[Activity]
From the first line to the last, print the records exactly, leaving out the pictures.

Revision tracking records
--------------------
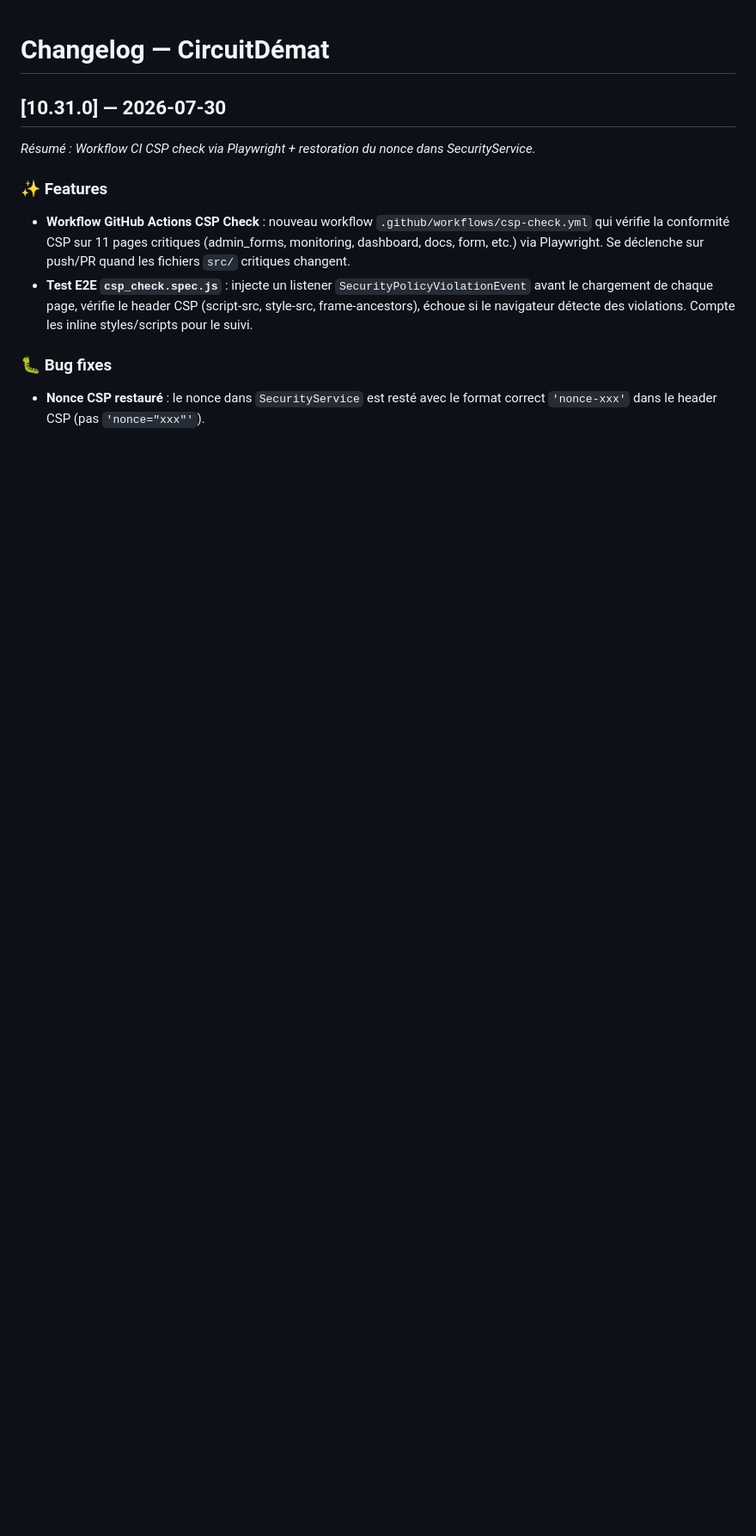
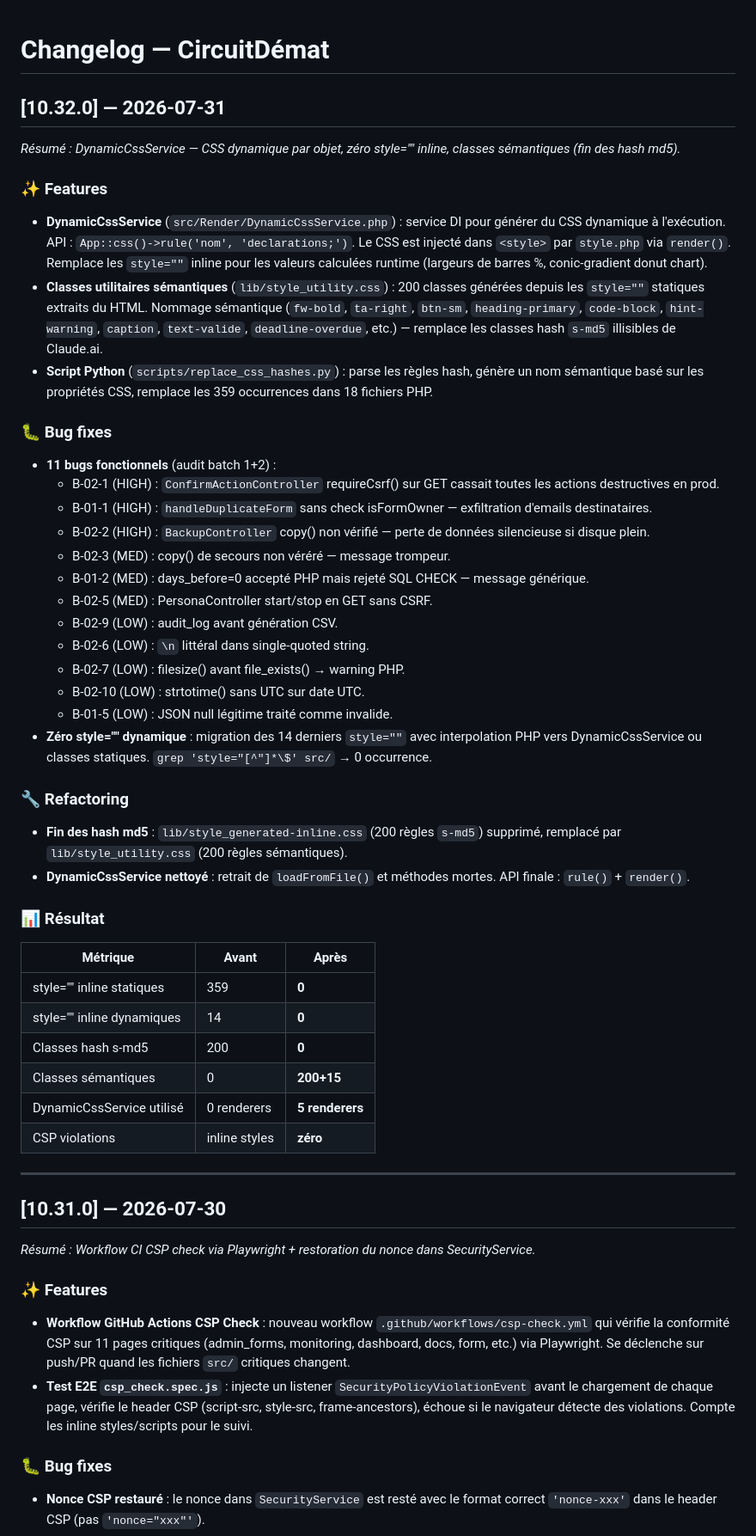
Before and after one commit to olivier-noblanc/formulaire-dematerialise, a Markdown page: CHANGELOG.md, the part around the change. Shown at 86% size. GitHub-like rendering; blank space fills up the shorter version.

Commit message:
docs: CHANGELOG v10.32.0 + TODO métriques (DynamicCssService, zéro inline)
CHANGELOG v10.32.0 : DynamicCssService, classes sémantiques, 11 bugs
fonctionnels, fin des hash md5, zéro style="" inline.

TODO : métriques mises à jour — Style "" inline = 0, Classes CSS
sémantiques = 215, CI = 12 jobs (CI + CSP Check + Dependabot).

```diff
--- a/CHANGELOG.md
+++ b/CHANGELOG.md
@@ -1,4 +1,44 @@
 # Changelog — CircuitDémat
+
+## [10.32.0] — 2026-07-31
+_Résumé : DynamicCssService — CSS dynamique par objet, zéro style="" inline, classes sémantiques (fin des hash md5)._
+
+### ✨ Features
+- **DynamicCssService** (`src/Render/DynamicCssService.php`) : service DI pour générer du CSS dynamique à l'exécution. API : `App::css()->rule('nom', 'declarations;')`. Le CSS est injecté dans `<style>` par `style.php` via `render()`. Remplace les `style=""` inline pour les valeurs calculées runtime (largeurs de barres %, conic-gradient donut chart).
+- **Classes utilitaires sémantiques** (`lib/style_utility.css`) : 200 classes générées depuis les `style=""` statiques extraits du HTML. Nommage sémantique (`fw-bold`, `ta-right`, `btn-sm`, `heading-primary`, `code-block`, `hint-warning`, `caption`, `text-valide`, `deadline-overdue`, etc.) — remplace les classes hash `s-md5` illisibles de Claude.ai.
+- **Script Python** (`scripts/replace_css_hashes.py`) : parse les règles hash, génère un nom sémantique basé sur les propriétés CSS, remplace les 359 occurrences dans 18 fichiers PHP.
+
+### 🐛 Bug fixes
+- **11 bugs fonctionnels** (audit batch 1+2) :
+  - B-02-1 (HIGH) : `ConfirmActionController` requireCsrf() sur GET cassait toutes les actions destructives en prod.
+  - B-01-1 (HIGH) : `handleDuplicateForm` sans check isFormOwner — exfiltration d'emails destinataires.
+  - B-02-2 (HIGH) : `BackupController` copy() non vérifié — perte de données silencieuse si disque plein.
+  - B-02-3 (MED) : copy() de secours non véréré — message trompeur.
+  - B-01-2 (MED) : days_before=0 accepté PHP mais rejeté SQL CHECK — message générique.
+  - B-02-5 (MED) : PersonaController start/stop en GET sans CSRF.
+  - B-02-9 (LOW) : audit_log avant génération CSV.
+  - B-02-6 (LOW) : `\n` littéral dans single-quoted string.
+  - B-02-7 (LOW) : filesize() avant file_exists() → warning PHP.
+  - B-02-10 (LOW) : strtotime() sans UTC sur date UTC.
+  - B-01-5 (LOW) : JSON null légitime traité comme invalide.
+- **Zéro style="" dynamique** : migration des 14 derniers `style=""` avec interpolation PHP vers DynamicCssService ou classes statiques. `grep 'style="[^"]*\$' src/` → 0 occurrence.
+
+### 🔧 Refactoring
+- **Fin des hash md5** : `lib/style_generated-inline.css` (200 règles `s-md5`) supprimé, remplacé par `lib/style_utility.css` (200 règles sémantiques).
+- **DynamicCssService nettoyé** : retrait de `loadFromFile()` et méthodes mortes. API finale : `rule()` + `render()`.
+
+### 📊 Résultat
+
+| Métrique | Avant | Après |
+|----------|-------|-------|
+| style="" inline statiques | 359 | **0** |
+| style="" inline dynamiques | 14 | **0** |
+| Classes hash s-md5 | 200 | **0** |
+| Classes sémantiques | 0 | **200+15** |
+| DynamicCssService utilisé | 0 renderers | **5 renderers** |
+| CSP violations | inline styles | **zéro** |
+
+---
 
 ## [10.31.0] — 2026-07-30
 _Résumé : Workflow CI CSP check via Playwright + restoration du nonce dans SecurityService._
```
Also changed, not shown: TODO.md (+3 -3 lines).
--------------------
[Output]
Before and after one commit to olivier-noblanc/formulaire-dematerialise, a Markdown page: CHANGELOG.md, the part around the change. Shown at 86% size. GitHub-like rendering; blank space fills up the shorter version.

Commit message:
docs: CHANGELOG v10.32.0 + TODO métriques (DynamicCssService, zéro inline)
CHANGELOG v10.32.0 : DynamicCssService, classes sémantiques, 11 bugs
fonctionnels, fin des hash md5, zéro style="" inline.

TODO : métriques mises à jour — Style "" inline = 0, Classes CSS
sémantiques = 215, CI = 12 jobs (CI + CSP Check + Dependabot).

```diff
--- a/CHANGELOG.md
+++ b/CHANGELOG.md
@@ -1,4 +1,44 @@
 # Changelog — CircuitDémat
+
+## [10.32.0] — 2026-07-31
+_Résumé : DynamicCssService — CSS dynamique par objet, zéro style="" inline, classes sémantiques (fin des hash md5)._
+
+### ✨ Features
+- **DynamicCssService** (`src/Render/DynamicCssService.php`) : service DI pour générer du CSS dynamique à l'exécution. API : `App::css()->rule('nom', 'declarations;')`. Le CSS est injecté dans `<style>` par `style.php` via `render()`. Remplace les `style=""` inline pour les valeurs calculées runtime (largeurs de barres %, conic-gradient donut chart).
+- **Classes utilitaires sémantiques** (`lib/style_utility.css`) : 200 classes générées depuis les `style=""` statiques extraits du HTML. Nommage sémantique (`fw-bold`, `ta-right`, `btn-sm`, `heading-primary`, `code-block`, `hint-warning`, `caption`, `text-valide`, `deadline-overdue`, etc.) — remplace les classes hash `s-md5` illisibles de Claude.ai.
+- **Script Python** (`scripts/replace_css_hashes.py`) : parse les règles hash, génère un nom sémantique basé sur les propriétés CSS, remplace les 359 occurrences dans 18 fichiers PHP.
+
+### 🐛 Bug fixes
+- **11 bugs fonctionnels** (audit batch 1+2) :
+  - B-02-1 (HIGH) : `ConfirmActionController` requireCsrf() sur GET cassait toutes les actions destructives en prod.
+  - B-01-1 (HIGH) : `handleDuplicateForm` sans check isFormOwner — exfiltration d'emails destinataires.
+  - B-02-2 (HIGH) : `BackupController` copy() non vérifié — perte de données silencieuse si disque plein.
+  - B-02-3 (MED) : copy() de secours non véréré — message trompeur.
+  - B-01-2 (MED) : days_before=0 accepté PHP mais rejeté SQL CHECK — message générique.
+  - B-02-5 (MED) : PersonaController start/stop en GET sans CSRF.
+  - B-02-9 (LOW) : audit_log avant génération CSV.
+  - B-02-6 (LOW) : `\n` littéral dans single-quoted string.
+  - B-02-7 (LOW) : filesize() avant file_exists() → warning PHP.
+  - B-02-10 (LOW) : strtotime() sans UTC sur date UTC.
+  - B-01-5 (LOW) : JSON null légitime traité comme invalide.
+- **Zéro style="" dynamique** : migration des 14 derniers `style=""` avec interpolation PHP vers DynamicCssService ou classes statiques. `grep 'style="[^"]*\$' src/` → 0 occurrence.
+
+### 🔧 Refactoring
+- **Fin des hash md5** : `lib/style_generated-inline.css` (200 règles `s-md5`) supprimé, remplacé par `lib/style_utility.css` (200 règles sémantiques).
+- **DynamicCssService nettoyé** : retrait de `loadFromFile()` et méthodes mortes. API finale : `rule()` + `render()`.
+
+### 📊 Résultat
+
+| Métrique | Avant | Après |
+|----------|-------|-------|
+| style="" inline statiques | 359 | **0** |
+| style="" inline dynamiques | 14 | **0** |
+| Classes hash s-md5 | 200 | **0** |
+| Classes sémantiques | 0 | **200+15** |
+| DynamicCssService utilisé | 0 renderers | **5 renderers** |
+| CSP violations | inline styles | **zéro** |
+
+---
 
 ## [10.31.0] — 2026-07-30
 _Résumé : Workflow CI CSP check via Playwright + restoration du nonce dans SecurityService._
```
Also changed, not shown: TODO.md (+3 -3 lines).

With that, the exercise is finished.